━━━ Excerpted records
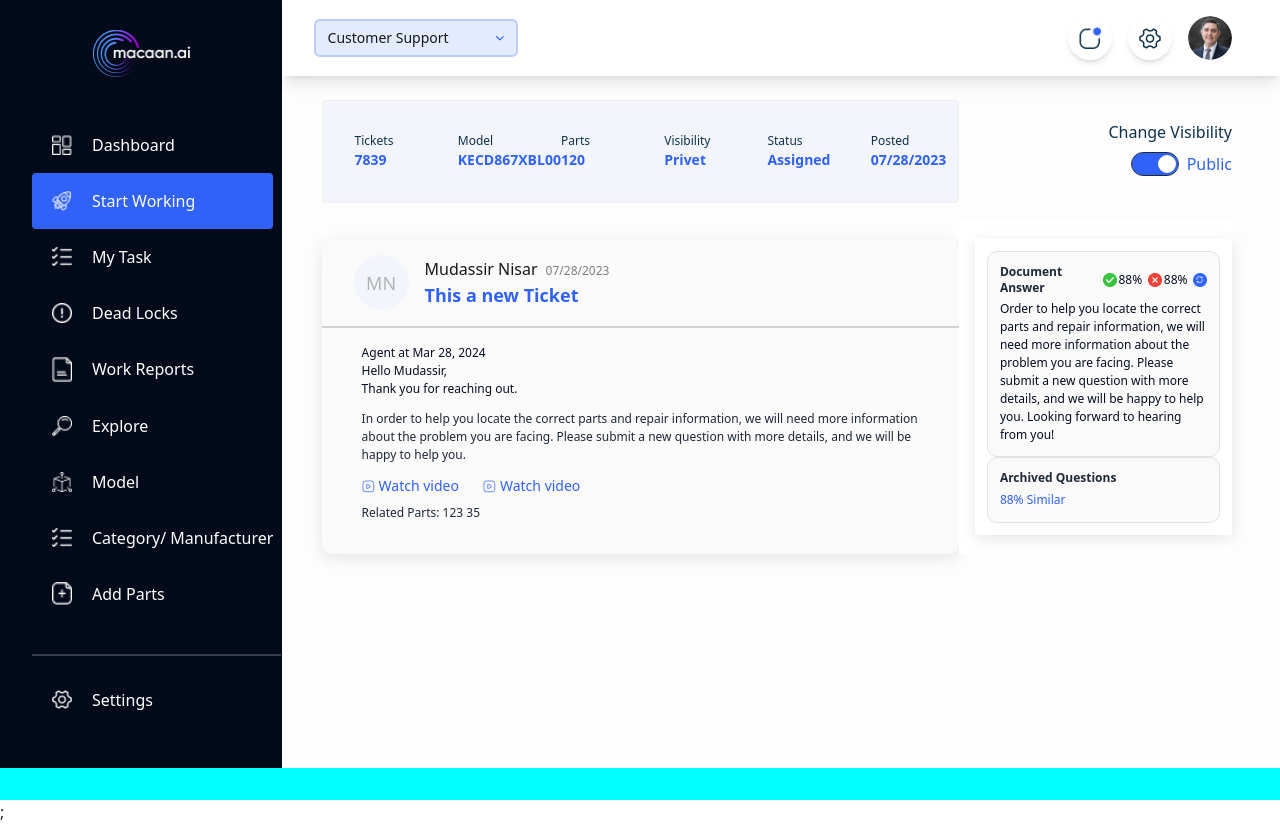
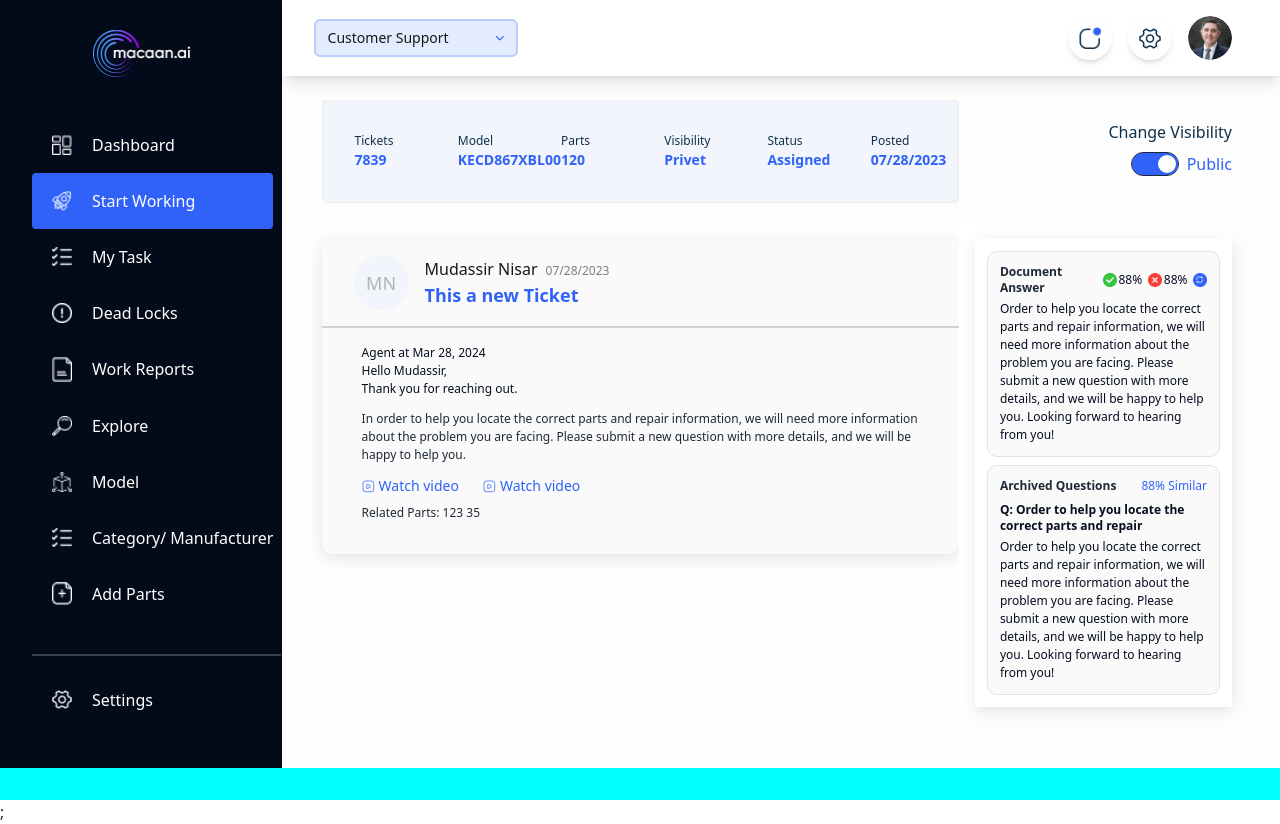
Before and after one commit to roushan-sheik/macaan-ai, a Next.js app: page / in a window 1280 px wide. Built offline with nearby package versions, Linux system fonts and the light colour scheme.

Commit message:
add: achive questions ui

```diff
--- a/src/components/UI/dashboard/rightSidebar/ArchivedQuestions.tsx
+++ b/src/components/UI/dashboard/rightSidebar/ArchivedQuestions.tsx
@@ -2,15 +2,25 @@ import React from "react";
 
 const ArchivedQuestions = () => {
   return (
-    <div>
+    <>
       {/* achive questions heading  */}
-      <div className="bg-[#FAFAFA] rounded-[10px] p-3 border border-[#E2E2E2]">
-        <h3 className="text-xs font-semibold">Archived Questions</h3>
-        <div>
+      <div className="bg-[#FAFAFA] mt-2 rounded-[10px] p-3 border border-[#E2E2E2]">
+        <div className="flex justify-between items-center mb-2">
+          <h3 className="text-xs font-semibold">Archived Questions</h3>
           <span className="text-[#3062F9] text-xs">88% Similar</span>
         </div>
+        {/* answer content  */}
+        <h4 className="text-[#050D1F] text-xs font-semibold">
+          Q: Order to help you locate the correct parts and repair{" "}
+        </h4>
+        <p className="mt-1 text-[#050D1F]">
+          Order to help you locate the correct parts and repair information, we
+          will need more information about the problem you are facing. Please
+          submit a new question with more details, and we will be happy to help
+          you. Looking forward to hearing from you!
+        </p>
       </div>
-    </div>
+    </>
   );
 };
 
```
━━━━━━
Required action - Once the pictures are set aside, repeat the data above exactly.

Answer for this exercise -
Before and after one commit to roushan-sheik/macaan-ai, a Next.js app: page / in a window 1280 px wide. Built offline with nearby package versions, Linux system fonts and the light colour scheme.

Commit message:
add: achive questions ui

```diff
--- a/src/components/UI/dashboard/rightSidebar/ArchivedQuestions.tsx
+++ b/src/components/UI/dashboard/rightSidebar/ArchivedQuestions.tsx
@@ -2,15 +2,25 @@ import React from "react";
 
 const ArchivedQuestions = () => {
   return (
-    <div>
+    <>
       {/* achive questions heading  */}
-      <div className="bg-[#FAFAFA] rounded-[10px] p-3 border border-[#E2E2E2]">
-        <h3 className="text-xs font-semibold">Archived Questions</h3>
-        <div>
+      <div className="bg-[#FAFAFA] mt-2 rounded-[10px] p-3 border border-[#E2E2E2]">
+        <div className="flex justify-between items-center mb-2">
+          <h3 className="text-xs font-semibold">Archived Questions</h3>
           <span className="text-[#3062F9] text-xs">88% Similar</span>
         </div>
+        {/* answer content  */}
+        <h4 className="text-[#050D1F] text-xs font-semibold">
+          Q: Order to help you locate the correct parts and repair{" "}
+        </h4>
+        <p className="mt-1 text-[#050D1F]">
+          Order to help you locate the correct parts and repair information, we
+          will need more information about the problem you are facing. Please
+          submit a new question with more details, and we will be happy to help
+          you. Looking forward to hearing from you!
+        </p>
       </div>
-    </div>
+    </>
   );
 };
 
```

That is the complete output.